Blocking in printing refers to the undesirable adhesion between printed sheets, causing them to stick together. This often occurs when the ink is not properly dried or cured, resulting in the transfer of ink from one sheet to another.


Sheet sticking


  1. Commercial Printing: After a batch of brochures was printed, the printer noticed blocking because the stacks of paper were not allowed enough time to dry.
  2. Packaging: Blocking can occur in packaging materials if they are stacked before the ink or coating has fully set, leading to damaged graphics and text.
  3. Art Prints: Fine art prints can suffer from blocking if they are packed too soon after printing, causing the intricate details to be marred by ink transfer.


  • Proper Drying Time: Allow adequate drying or curing time for printed materials before stacking or packaging them. This is especially important for jobs with heavy ink coverage or coated papers.
  • Use Anti-Blocking Sprays: Anti-blocking sprays or powders can be applied to the printed sheets to reduce the risk of sticking.
  • Optimal Storage Conditions: Store printed materials in a cool, dry environment to facilitate faster drying and prevent humidity from causing blocking.
  • Paper Selection: Choose paper with appropriate coatings or finishes that resist blocking, especially for high-ink applications.
  • Quality Inks and Coatings: Use inks and coatings designed to dry quickly and resist blocking. UV-curable inks, for example, cure instantly under UV light and are less prone to blocking.
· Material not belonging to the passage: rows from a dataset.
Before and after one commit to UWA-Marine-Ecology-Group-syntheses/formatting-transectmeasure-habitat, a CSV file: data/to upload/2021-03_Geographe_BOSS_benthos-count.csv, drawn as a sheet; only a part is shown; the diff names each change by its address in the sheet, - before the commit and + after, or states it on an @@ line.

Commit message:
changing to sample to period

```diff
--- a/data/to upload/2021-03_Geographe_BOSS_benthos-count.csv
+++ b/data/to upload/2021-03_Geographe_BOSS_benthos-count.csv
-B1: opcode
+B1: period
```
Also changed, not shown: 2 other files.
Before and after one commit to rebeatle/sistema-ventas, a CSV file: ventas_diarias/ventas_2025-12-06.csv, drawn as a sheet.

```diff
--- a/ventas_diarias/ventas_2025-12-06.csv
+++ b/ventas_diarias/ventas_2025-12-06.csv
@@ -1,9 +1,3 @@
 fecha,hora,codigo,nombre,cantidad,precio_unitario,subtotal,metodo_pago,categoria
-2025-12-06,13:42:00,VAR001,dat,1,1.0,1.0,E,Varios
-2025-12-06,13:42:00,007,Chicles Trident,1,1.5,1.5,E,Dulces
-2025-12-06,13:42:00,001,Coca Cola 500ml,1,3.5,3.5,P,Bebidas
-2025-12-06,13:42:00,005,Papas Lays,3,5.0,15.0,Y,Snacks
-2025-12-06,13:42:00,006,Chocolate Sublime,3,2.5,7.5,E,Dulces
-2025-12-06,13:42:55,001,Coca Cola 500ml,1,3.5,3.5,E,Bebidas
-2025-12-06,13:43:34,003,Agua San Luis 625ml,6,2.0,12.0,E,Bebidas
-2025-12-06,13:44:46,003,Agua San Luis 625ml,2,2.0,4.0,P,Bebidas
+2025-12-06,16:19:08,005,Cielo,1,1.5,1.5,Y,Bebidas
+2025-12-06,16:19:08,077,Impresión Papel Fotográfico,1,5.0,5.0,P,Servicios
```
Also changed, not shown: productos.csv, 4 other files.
Understanding blocking and taking proactive steps to prevent it ensures that printed materials maintain their quality and appearance. Learn more by contacting AP&B!